Edit difference data:
━━━━━━━━

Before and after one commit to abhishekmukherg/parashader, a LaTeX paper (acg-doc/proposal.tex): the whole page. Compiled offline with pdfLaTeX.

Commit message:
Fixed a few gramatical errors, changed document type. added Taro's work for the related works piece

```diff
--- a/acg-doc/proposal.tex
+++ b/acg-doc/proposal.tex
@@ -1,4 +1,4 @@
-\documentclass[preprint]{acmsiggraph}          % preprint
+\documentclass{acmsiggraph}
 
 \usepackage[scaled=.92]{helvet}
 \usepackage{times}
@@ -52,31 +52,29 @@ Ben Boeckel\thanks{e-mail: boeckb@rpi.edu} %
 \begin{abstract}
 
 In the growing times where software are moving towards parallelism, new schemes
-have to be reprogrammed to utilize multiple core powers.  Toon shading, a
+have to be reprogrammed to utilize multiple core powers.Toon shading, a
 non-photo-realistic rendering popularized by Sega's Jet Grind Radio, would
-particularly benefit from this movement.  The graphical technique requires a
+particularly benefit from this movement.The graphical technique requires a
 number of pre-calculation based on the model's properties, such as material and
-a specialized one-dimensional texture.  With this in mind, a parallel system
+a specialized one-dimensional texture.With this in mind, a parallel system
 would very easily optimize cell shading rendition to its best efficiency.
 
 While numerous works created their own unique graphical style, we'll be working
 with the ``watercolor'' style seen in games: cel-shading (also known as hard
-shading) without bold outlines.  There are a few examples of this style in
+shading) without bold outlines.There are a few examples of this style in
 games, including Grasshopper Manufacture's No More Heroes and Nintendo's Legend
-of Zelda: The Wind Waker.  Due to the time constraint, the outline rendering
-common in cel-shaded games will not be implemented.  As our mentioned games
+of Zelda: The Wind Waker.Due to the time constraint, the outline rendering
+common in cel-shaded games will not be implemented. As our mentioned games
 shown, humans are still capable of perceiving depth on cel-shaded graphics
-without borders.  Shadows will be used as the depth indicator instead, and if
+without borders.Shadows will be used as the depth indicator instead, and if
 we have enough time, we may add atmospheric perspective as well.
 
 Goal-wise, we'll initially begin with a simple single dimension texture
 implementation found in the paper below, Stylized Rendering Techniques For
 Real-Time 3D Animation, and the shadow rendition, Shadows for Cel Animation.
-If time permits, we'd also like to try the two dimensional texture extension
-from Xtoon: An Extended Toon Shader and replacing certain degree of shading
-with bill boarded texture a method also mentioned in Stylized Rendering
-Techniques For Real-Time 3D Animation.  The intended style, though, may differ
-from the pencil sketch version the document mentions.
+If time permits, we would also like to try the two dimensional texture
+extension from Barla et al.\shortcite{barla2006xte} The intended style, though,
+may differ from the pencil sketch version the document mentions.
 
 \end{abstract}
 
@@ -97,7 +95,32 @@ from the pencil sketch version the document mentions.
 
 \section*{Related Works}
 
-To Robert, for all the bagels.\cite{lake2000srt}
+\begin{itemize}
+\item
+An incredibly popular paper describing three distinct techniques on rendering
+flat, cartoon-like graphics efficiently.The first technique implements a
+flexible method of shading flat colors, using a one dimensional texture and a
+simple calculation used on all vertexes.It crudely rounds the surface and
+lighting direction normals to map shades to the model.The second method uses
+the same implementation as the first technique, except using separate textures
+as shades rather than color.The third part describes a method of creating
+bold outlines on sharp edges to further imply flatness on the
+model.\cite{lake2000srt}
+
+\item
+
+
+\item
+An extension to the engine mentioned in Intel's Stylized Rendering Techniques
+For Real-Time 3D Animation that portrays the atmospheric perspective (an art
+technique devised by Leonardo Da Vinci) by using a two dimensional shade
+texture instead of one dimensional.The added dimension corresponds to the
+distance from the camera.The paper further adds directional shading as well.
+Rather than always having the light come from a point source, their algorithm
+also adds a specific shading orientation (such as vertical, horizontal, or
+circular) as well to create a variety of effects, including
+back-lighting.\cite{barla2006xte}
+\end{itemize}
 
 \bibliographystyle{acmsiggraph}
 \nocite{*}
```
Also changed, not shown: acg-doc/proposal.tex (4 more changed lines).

━━━━━━━━

* _Exercise aim_:
Using only the data above, copy out the lines that include the word "have".

* _Reply_:
-have to be reprogrammed to utilize multiple core powers.  Toon shading, a
+have to be reprogrammed to utilize multiple core powers.Toon shading, a
 we have enough time, we may add atmospheric perspective as well.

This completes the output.